■ **Work required**
Return every line from the records below with the string "usepackage".

━━━━━━━━

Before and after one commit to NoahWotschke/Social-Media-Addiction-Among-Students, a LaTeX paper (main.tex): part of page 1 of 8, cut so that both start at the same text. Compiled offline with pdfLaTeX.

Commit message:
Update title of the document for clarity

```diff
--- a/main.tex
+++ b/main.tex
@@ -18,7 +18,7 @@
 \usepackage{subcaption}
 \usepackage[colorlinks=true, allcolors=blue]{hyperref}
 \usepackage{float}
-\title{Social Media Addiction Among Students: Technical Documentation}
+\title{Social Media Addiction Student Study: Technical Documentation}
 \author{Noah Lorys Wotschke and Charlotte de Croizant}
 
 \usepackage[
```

━━━━━━━━

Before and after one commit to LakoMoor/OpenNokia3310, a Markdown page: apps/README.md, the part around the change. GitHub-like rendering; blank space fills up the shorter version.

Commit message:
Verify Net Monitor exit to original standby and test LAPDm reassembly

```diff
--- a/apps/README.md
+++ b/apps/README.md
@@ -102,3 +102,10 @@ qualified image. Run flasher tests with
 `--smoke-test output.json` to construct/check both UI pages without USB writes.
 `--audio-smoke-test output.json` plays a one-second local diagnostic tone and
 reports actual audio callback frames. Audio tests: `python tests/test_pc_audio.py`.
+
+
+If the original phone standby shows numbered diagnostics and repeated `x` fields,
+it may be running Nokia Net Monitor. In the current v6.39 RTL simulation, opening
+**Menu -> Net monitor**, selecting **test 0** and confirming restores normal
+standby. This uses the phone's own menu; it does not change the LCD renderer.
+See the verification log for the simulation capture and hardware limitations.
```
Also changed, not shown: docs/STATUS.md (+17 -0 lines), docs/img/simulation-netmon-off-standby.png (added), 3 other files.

━━━━━━━━

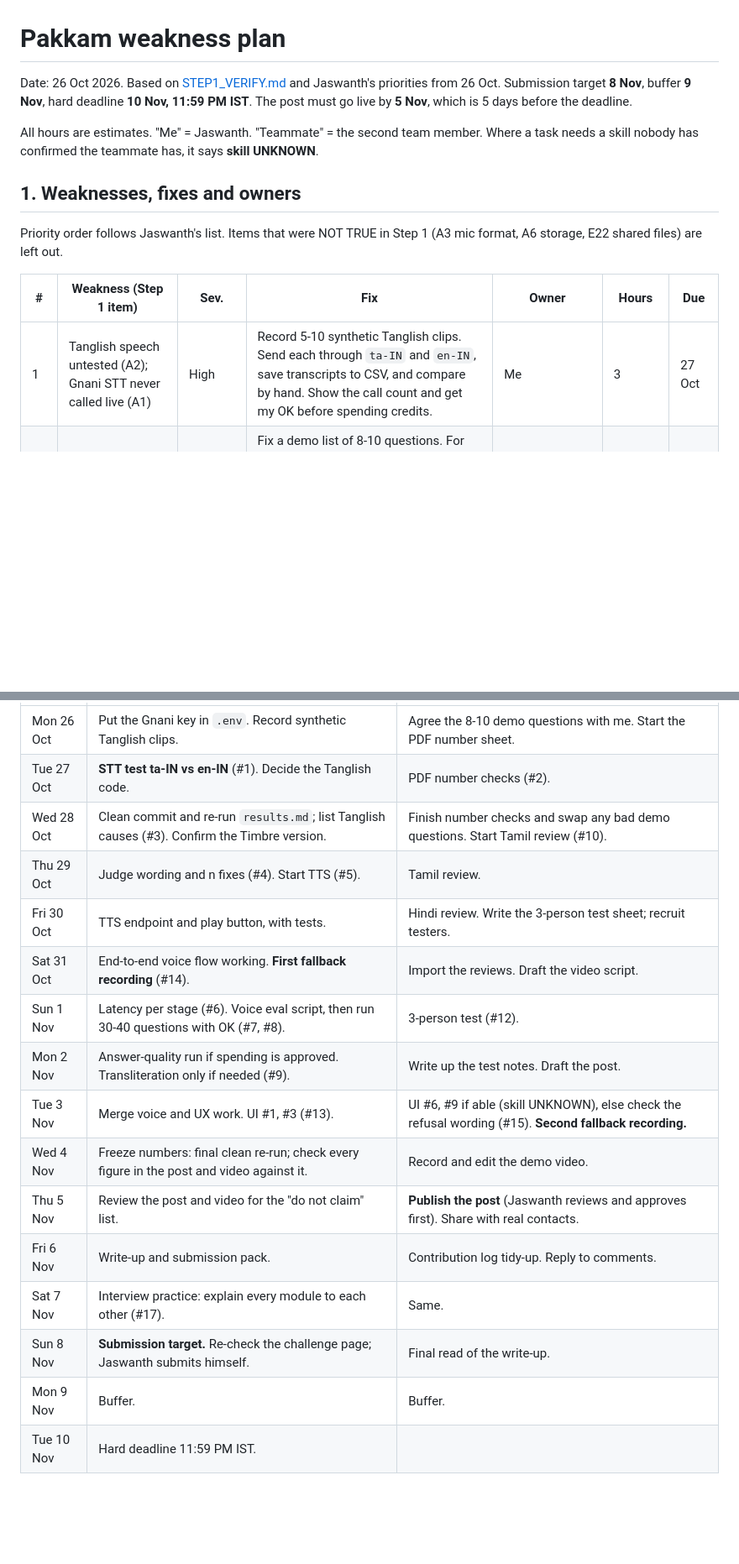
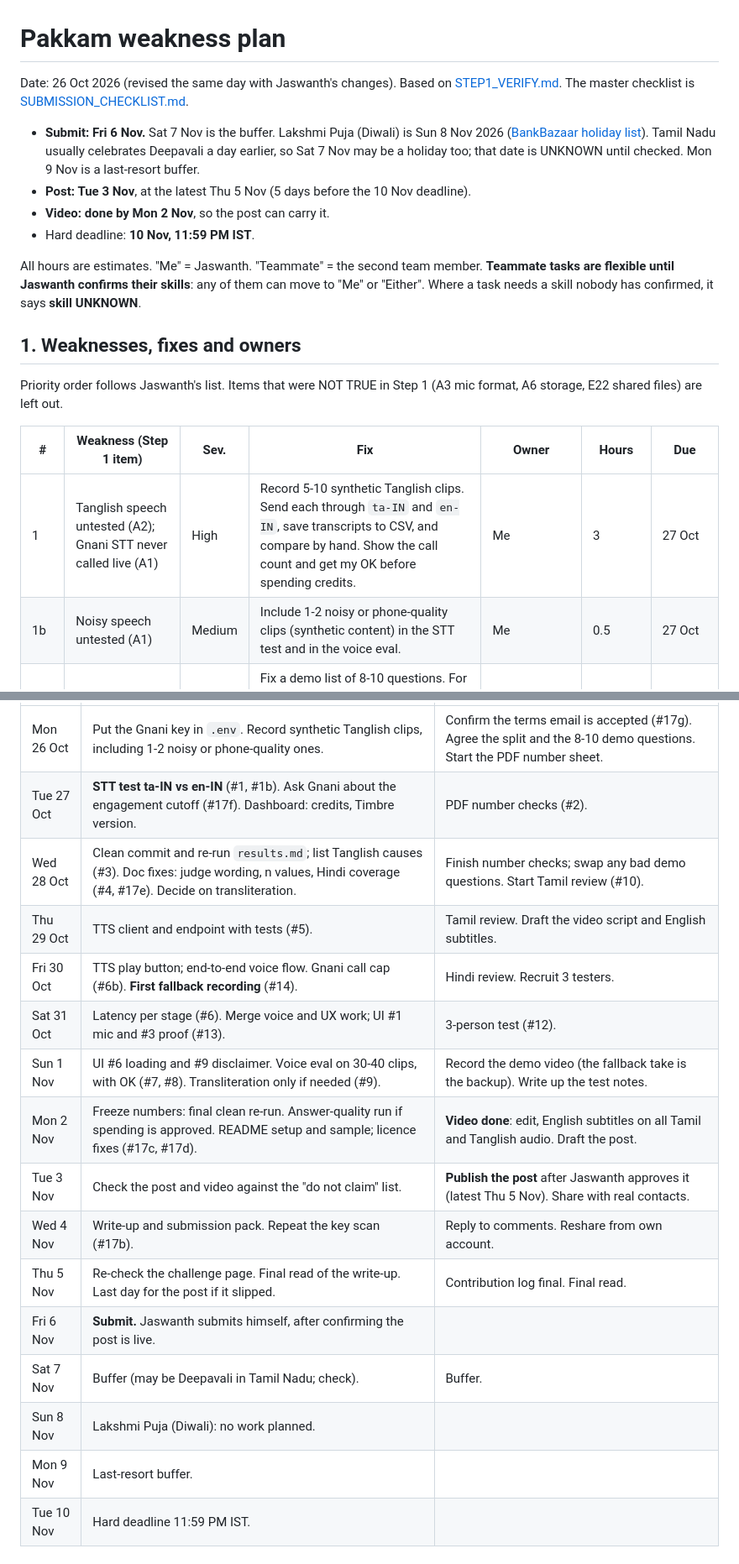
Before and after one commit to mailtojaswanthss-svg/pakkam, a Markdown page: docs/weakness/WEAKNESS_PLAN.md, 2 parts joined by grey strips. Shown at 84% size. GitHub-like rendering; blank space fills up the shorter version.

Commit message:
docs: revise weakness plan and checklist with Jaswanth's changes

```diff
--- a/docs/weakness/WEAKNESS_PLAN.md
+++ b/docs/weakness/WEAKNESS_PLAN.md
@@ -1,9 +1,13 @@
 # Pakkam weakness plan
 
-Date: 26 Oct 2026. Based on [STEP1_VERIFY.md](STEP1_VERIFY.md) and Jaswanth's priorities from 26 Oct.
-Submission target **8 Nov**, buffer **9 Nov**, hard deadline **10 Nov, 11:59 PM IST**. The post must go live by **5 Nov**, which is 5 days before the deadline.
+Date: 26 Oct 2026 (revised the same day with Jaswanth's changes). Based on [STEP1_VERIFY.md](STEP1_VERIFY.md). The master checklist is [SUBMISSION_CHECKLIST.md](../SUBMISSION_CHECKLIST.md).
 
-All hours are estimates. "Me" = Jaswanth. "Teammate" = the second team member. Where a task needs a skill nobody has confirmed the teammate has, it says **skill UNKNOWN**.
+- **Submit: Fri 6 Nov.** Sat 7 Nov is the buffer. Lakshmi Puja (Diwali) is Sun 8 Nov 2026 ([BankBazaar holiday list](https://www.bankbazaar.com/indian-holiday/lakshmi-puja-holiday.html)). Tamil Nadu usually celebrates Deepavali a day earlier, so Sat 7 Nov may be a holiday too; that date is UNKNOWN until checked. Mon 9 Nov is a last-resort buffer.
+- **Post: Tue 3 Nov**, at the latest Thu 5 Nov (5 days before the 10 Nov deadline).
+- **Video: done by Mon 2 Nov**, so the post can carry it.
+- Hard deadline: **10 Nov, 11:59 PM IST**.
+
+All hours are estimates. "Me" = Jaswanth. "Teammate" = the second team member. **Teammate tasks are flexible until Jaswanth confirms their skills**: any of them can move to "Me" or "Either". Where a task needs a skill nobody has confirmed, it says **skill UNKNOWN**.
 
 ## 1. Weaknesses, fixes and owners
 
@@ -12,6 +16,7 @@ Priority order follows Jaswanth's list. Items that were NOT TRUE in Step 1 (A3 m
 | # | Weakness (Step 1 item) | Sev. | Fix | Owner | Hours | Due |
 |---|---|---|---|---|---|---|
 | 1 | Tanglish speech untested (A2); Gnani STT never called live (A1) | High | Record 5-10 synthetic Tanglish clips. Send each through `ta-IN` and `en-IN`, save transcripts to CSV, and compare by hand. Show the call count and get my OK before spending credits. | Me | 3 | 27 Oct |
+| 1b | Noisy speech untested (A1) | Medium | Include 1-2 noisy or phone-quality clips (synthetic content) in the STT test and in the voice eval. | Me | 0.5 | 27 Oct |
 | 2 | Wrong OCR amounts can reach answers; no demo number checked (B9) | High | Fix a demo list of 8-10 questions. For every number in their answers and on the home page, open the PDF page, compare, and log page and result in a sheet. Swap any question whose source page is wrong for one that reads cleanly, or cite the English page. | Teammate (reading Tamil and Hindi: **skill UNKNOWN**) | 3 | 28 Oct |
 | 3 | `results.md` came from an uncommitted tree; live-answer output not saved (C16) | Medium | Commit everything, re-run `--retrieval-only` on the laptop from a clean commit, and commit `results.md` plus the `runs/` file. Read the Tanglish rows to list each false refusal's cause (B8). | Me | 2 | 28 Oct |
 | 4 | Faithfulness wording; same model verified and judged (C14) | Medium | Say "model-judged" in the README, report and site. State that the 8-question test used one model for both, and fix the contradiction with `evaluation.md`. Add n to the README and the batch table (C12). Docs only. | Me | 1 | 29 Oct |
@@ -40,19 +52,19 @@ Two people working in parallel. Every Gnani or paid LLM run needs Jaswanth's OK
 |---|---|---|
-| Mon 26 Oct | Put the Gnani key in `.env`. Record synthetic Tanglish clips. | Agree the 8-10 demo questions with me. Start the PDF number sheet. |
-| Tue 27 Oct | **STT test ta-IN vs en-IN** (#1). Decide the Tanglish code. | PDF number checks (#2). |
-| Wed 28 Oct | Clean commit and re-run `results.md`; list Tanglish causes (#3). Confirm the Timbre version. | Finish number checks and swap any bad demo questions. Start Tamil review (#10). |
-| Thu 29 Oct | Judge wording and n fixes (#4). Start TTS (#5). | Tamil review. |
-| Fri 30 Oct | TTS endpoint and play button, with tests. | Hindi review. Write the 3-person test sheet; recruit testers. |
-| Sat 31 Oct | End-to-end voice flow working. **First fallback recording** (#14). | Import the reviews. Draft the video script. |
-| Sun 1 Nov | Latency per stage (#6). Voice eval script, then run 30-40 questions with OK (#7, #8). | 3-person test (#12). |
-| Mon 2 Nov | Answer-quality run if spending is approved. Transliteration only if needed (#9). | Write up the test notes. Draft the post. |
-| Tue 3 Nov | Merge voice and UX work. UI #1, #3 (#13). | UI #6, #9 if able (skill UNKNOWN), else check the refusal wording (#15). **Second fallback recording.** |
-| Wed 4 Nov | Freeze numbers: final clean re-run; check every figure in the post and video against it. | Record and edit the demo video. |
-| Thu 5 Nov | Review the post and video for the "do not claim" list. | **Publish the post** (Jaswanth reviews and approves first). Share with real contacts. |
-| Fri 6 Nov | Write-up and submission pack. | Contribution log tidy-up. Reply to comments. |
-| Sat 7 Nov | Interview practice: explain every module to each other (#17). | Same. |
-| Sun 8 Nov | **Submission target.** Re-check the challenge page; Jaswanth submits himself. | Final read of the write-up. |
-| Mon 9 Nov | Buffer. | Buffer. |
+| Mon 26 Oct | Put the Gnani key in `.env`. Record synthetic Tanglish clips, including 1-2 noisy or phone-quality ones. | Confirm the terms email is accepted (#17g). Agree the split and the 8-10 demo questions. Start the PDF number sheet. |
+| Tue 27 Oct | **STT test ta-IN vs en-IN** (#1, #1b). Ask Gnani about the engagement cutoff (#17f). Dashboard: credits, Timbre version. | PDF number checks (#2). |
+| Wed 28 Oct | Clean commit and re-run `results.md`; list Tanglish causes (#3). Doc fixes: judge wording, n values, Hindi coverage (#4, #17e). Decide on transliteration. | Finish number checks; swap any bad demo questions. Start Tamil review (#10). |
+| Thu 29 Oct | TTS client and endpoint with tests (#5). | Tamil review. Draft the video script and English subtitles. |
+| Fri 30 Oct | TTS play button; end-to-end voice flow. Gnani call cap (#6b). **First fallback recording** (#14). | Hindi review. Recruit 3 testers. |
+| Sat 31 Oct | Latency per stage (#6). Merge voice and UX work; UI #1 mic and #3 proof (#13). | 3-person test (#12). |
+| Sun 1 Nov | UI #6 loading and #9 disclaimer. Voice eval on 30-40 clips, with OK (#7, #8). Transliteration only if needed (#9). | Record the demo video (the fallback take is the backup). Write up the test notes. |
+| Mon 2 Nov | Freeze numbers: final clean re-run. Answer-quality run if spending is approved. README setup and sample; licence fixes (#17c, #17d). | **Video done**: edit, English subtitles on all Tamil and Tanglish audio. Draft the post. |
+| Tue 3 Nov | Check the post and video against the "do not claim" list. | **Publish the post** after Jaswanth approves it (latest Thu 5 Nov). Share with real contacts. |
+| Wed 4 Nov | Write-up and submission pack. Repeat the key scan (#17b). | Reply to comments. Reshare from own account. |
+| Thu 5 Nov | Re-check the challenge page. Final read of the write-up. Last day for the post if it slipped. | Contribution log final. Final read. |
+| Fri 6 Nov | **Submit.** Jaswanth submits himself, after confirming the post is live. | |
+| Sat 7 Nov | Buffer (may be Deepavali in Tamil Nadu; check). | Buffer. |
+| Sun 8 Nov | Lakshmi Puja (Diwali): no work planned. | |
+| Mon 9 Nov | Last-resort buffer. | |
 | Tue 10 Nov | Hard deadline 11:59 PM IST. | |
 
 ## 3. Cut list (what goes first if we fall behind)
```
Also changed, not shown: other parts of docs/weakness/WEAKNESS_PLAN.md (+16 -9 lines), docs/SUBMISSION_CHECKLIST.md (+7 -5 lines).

━━━━━━━━

■ **Output of the task**
 \usepackage{subcaption}
 \usepackage[colorlinks=true, allcolors=blue]{hyperref}
 \usepackage{float}
 \usepackage[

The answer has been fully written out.